__Exercise aim__.
Check every line of the records below for the string "placeholder" and copy the ones that have it.

** Opening Records to use block **

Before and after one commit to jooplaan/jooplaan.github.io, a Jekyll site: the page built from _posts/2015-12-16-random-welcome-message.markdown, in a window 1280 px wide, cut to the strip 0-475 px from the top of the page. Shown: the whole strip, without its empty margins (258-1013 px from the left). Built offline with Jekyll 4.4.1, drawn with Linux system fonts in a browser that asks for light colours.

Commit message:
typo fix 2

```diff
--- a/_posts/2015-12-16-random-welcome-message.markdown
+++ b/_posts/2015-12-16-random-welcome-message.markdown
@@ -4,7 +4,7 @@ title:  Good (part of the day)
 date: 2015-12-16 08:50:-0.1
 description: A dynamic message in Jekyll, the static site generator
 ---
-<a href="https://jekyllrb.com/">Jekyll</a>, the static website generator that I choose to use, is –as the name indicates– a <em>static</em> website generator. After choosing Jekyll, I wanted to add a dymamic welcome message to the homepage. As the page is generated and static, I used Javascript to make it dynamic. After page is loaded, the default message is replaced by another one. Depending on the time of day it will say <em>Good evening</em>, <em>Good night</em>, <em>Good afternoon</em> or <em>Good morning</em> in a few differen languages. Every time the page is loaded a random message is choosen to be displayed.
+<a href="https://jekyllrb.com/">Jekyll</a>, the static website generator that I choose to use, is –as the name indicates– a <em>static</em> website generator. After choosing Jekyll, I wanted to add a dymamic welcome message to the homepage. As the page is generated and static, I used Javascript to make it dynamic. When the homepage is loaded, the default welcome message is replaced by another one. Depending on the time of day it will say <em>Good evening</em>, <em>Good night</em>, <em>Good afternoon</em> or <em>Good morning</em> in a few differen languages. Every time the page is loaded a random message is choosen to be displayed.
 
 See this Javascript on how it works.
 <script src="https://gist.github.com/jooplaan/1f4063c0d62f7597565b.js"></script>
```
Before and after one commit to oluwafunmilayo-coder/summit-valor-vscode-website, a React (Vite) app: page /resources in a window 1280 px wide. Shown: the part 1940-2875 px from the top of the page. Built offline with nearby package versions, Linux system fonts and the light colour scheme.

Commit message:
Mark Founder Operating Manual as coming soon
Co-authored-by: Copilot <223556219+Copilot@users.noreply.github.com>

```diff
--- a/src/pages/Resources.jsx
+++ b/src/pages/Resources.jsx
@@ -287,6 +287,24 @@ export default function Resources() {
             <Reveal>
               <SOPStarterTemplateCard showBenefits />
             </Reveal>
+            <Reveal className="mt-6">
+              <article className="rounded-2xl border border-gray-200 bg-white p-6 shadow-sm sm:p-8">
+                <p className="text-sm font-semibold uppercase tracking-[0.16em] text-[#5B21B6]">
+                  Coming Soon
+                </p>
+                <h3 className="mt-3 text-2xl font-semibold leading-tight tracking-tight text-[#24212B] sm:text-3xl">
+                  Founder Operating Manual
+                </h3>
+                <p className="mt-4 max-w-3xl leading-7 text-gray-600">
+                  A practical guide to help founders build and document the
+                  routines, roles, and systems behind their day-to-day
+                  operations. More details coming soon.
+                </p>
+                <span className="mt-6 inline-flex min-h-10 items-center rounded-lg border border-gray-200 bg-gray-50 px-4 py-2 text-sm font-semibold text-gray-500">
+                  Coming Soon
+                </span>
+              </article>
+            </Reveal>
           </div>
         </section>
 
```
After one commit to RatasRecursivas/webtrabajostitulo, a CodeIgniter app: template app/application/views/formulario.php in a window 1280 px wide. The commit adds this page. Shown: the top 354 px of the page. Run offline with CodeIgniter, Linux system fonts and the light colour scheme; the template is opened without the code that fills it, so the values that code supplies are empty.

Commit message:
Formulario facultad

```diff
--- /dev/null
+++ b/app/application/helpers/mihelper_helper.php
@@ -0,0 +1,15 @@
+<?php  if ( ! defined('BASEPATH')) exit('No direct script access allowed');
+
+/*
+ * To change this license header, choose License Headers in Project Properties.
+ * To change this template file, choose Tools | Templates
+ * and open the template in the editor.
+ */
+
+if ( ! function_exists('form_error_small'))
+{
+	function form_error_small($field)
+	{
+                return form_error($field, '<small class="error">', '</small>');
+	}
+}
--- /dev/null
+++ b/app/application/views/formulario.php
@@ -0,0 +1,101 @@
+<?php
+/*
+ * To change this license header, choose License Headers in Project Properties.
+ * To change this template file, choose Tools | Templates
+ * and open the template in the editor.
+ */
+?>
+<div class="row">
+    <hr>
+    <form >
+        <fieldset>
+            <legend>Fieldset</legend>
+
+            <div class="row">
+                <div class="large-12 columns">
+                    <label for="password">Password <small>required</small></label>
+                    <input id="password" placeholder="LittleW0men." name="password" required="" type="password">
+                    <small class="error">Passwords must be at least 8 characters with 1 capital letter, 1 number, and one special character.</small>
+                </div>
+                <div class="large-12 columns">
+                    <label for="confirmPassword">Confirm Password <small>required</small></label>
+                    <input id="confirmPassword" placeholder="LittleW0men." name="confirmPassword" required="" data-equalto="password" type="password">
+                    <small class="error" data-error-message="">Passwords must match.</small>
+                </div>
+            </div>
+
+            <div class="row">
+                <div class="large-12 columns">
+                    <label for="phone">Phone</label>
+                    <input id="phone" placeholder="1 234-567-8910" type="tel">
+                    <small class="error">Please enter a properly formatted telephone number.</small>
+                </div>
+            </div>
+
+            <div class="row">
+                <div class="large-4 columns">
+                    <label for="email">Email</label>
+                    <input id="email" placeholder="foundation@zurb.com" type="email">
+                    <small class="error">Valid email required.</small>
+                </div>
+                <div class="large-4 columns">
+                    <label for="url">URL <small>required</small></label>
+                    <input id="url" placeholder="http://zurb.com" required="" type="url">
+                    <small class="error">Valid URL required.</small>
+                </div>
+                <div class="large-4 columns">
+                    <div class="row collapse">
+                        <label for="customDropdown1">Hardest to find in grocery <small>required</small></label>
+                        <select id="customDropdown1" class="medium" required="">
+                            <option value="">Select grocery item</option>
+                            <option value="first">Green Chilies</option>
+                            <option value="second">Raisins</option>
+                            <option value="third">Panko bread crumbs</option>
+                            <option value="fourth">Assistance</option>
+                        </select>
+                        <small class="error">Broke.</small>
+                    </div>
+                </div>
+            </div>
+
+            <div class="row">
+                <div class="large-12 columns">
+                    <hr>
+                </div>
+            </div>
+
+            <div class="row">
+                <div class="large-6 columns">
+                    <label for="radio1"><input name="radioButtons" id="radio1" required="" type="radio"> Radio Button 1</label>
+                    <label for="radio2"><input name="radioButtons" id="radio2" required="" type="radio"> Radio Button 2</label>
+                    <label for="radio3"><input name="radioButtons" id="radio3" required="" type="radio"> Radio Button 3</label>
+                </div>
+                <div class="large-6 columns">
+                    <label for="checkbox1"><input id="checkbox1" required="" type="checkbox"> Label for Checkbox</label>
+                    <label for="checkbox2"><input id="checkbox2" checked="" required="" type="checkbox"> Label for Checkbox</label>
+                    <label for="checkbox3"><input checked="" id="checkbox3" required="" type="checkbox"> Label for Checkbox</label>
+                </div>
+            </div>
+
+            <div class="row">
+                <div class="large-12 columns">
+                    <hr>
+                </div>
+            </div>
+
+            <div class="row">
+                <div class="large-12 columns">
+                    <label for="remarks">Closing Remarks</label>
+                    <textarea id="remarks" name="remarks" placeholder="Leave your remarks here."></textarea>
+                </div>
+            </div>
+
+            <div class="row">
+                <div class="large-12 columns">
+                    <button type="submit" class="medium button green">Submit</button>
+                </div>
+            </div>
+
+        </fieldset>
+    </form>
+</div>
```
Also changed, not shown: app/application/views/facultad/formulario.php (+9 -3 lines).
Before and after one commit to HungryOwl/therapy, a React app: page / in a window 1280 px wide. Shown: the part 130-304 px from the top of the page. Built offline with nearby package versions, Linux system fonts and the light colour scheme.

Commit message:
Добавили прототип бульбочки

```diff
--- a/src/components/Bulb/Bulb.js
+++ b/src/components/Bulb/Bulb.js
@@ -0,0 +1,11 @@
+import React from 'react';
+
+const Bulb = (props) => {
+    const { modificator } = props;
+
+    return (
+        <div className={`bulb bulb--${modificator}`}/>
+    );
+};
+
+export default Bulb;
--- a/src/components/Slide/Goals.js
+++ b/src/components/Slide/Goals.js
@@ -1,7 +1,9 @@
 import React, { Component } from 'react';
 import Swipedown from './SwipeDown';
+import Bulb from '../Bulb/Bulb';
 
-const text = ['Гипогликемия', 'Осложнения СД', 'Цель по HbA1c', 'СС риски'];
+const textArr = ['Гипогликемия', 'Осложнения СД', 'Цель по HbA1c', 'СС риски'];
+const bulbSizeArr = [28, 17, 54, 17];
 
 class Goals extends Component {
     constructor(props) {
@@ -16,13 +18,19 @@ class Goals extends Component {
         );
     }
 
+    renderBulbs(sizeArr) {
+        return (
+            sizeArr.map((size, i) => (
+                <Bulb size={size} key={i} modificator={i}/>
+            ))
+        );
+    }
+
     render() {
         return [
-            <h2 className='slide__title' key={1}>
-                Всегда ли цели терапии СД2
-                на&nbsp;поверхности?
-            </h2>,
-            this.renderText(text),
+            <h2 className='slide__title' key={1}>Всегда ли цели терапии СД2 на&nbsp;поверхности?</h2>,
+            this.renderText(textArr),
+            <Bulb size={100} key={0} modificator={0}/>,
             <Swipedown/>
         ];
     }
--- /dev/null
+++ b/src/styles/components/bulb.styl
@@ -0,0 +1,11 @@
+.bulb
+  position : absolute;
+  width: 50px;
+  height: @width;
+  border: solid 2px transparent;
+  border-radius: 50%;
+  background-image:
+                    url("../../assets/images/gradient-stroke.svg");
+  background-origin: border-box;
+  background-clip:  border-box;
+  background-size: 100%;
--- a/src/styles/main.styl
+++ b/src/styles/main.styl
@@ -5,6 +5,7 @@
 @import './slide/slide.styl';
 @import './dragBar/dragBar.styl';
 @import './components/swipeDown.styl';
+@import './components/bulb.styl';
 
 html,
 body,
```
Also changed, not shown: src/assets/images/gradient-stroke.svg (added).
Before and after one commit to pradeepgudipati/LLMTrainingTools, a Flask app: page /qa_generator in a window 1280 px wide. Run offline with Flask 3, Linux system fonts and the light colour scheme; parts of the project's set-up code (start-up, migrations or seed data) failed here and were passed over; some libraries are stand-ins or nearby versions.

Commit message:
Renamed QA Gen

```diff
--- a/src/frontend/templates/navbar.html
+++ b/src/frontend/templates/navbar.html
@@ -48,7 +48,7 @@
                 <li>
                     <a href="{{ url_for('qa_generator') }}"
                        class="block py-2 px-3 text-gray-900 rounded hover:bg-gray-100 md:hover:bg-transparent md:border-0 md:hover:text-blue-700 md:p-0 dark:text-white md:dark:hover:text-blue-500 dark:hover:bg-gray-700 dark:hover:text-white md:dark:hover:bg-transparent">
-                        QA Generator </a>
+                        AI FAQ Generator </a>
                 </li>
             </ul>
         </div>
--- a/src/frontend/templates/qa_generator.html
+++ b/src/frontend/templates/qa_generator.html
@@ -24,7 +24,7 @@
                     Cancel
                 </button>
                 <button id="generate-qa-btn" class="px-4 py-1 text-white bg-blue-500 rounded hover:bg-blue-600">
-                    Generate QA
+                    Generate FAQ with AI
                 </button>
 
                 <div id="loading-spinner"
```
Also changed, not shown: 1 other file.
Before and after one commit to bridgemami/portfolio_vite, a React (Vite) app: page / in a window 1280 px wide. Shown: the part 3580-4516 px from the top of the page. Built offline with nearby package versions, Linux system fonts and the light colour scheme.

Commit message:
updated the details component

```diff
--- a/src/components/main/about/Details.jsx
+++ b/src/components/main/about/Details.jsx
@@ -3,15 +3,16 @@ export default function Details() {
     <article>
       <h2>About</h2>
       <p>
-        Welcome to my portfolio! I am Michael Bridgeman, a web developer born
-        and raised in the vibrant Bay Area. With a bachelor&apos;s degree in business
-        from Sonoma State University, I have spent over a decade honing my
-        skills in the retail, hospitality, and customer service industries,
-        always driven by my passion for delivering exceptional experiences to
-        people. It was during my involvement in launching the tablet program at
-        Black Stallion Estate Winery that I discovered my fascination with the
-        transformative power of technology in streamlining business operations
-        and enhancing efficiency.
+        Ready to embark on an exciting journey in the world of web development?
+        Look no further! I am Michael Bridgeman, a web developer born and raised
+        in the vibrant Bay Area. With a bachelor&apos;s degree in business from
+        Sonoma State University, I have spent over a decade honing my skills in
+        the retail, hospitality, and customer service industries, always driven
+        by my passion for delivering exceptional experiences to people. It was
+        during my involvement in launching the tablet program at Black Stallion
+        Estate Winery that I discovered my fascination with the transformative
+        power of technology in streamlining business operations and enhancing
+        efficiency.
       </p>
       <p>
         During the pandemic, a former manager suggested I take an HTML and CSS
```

** Closing Records to use block **

__Response area__.
+                    <input id="password" placeholder="LittleW0men." name="password" required="" type="password">
+                    <input id="confirmPassword" placeholder="LittleW0men." name="confirmPassword" required="" data-equalto="password" type="password">
+                    <input id="phone" placeholder="1 234-567-8910" type="tel">
+                    <input id="email" placeholder="foundation@zurb.com" type="email">
+                    <input id="url" placeholder="http://zurb.com" required="" type="url">
+                    <textarea id="remarks" name="remarks" placeholder="Leave your remarks here."></textarea>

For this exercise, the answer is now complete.